Stored dataset items:
--- START ---
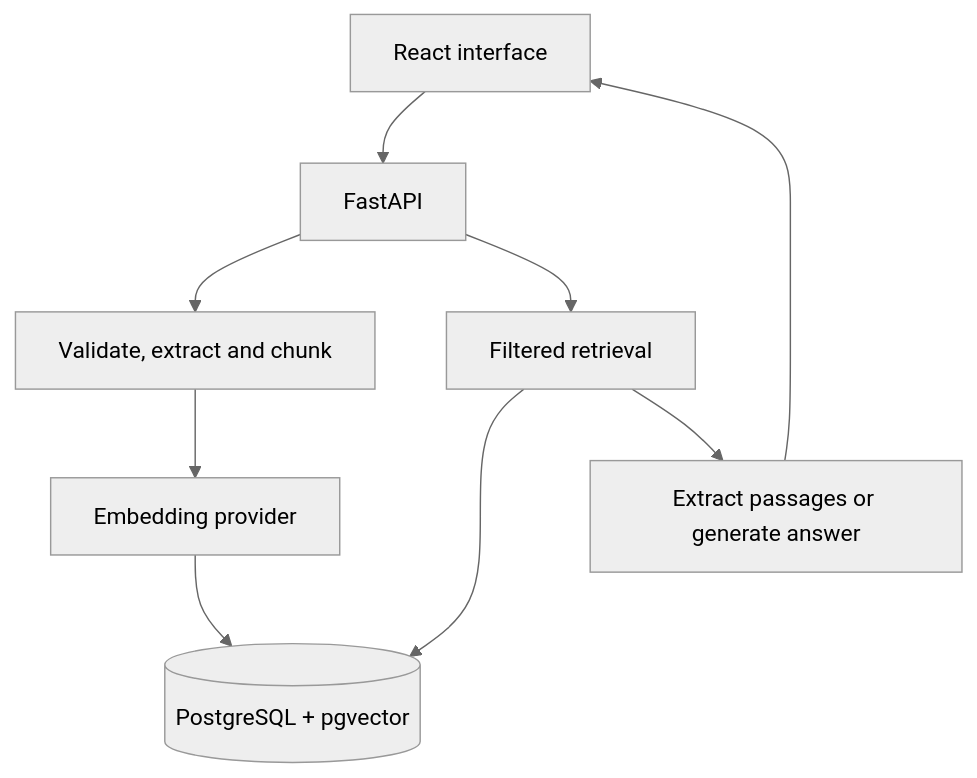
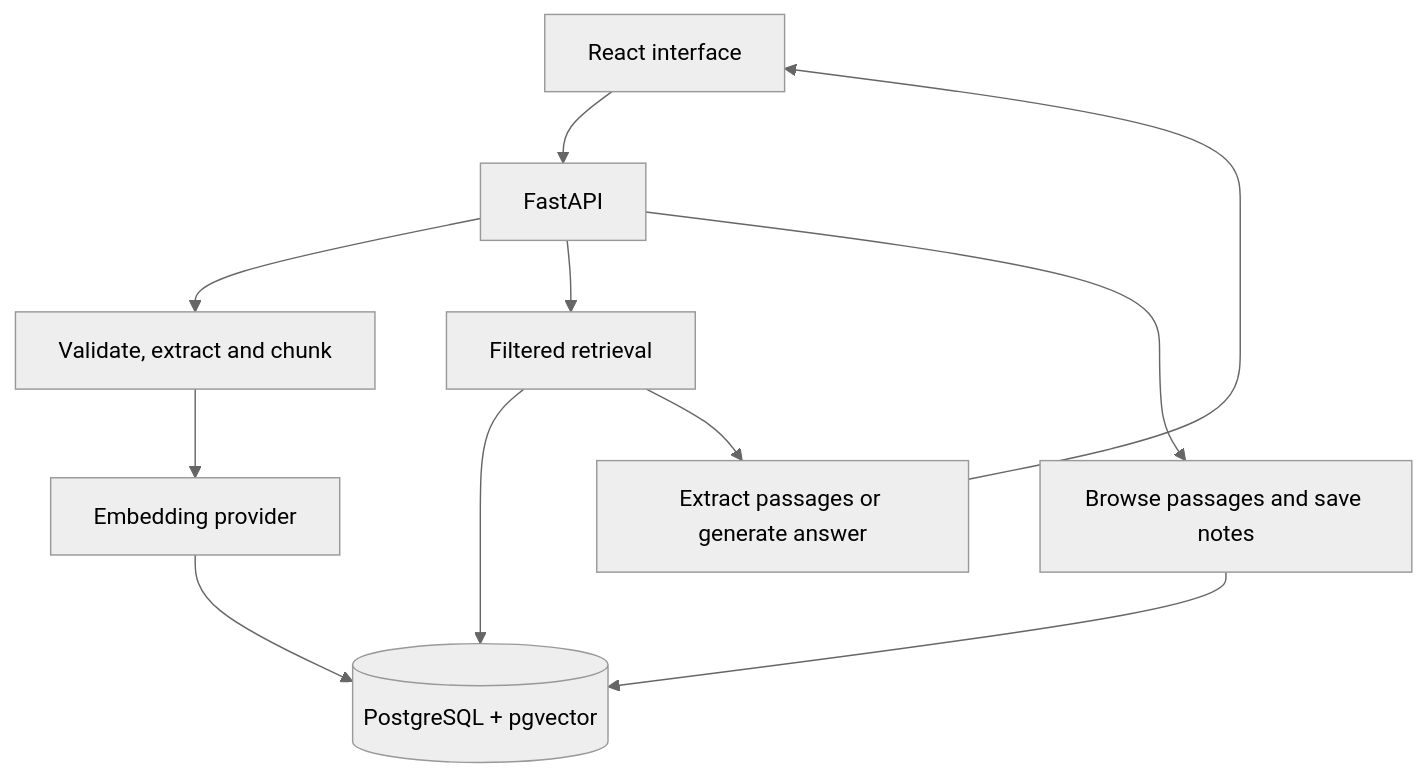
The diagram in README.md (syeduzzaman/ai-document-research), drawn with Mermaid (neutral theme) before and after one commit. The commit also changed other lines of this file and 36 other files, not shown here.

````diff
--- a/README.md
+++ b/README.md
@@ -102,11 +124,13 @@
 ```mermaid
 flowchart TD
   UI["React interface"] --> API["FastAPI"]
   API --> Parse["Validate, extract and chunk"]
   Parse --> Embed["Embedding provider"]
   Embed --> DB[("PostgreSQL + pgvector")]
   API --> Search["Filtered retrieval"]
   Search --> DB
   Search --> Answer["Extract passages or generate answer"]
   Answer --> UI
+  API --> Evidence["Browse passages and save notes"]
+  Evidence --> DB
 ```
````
--- END ---
Work required —
Could you retype every record exactly, leaving the pictures out?

Exercise response —
The diagram in README.md (syeduzzaman/ai-document-research), drawn with Mermaid (neutral theme) before and after one commit. The commit also changed other lines of this file and 36 other files, not shown here.

````diff
--- a/README.md
+++ b/README.md
@@ -102,11 +124,13 @@
 ```mermaid
 flowchart TD
   UI["React interface"] --> API["FastAPI"]
   API --> Parse["Validate, extract and chunk"]
   Parse --> Embed["Embedding provider"]
   Embed --> DB[("PostgreSQL + pgvector")]
   API --> Search["Filtered retrieval"]
   Search --> DB
   Search --> Answer["Extract passages or generate answer"]
   Answer --> UI
+  API --> Evidence["Browse passages and save notes"]
+  Evidence --> DB
 ```
````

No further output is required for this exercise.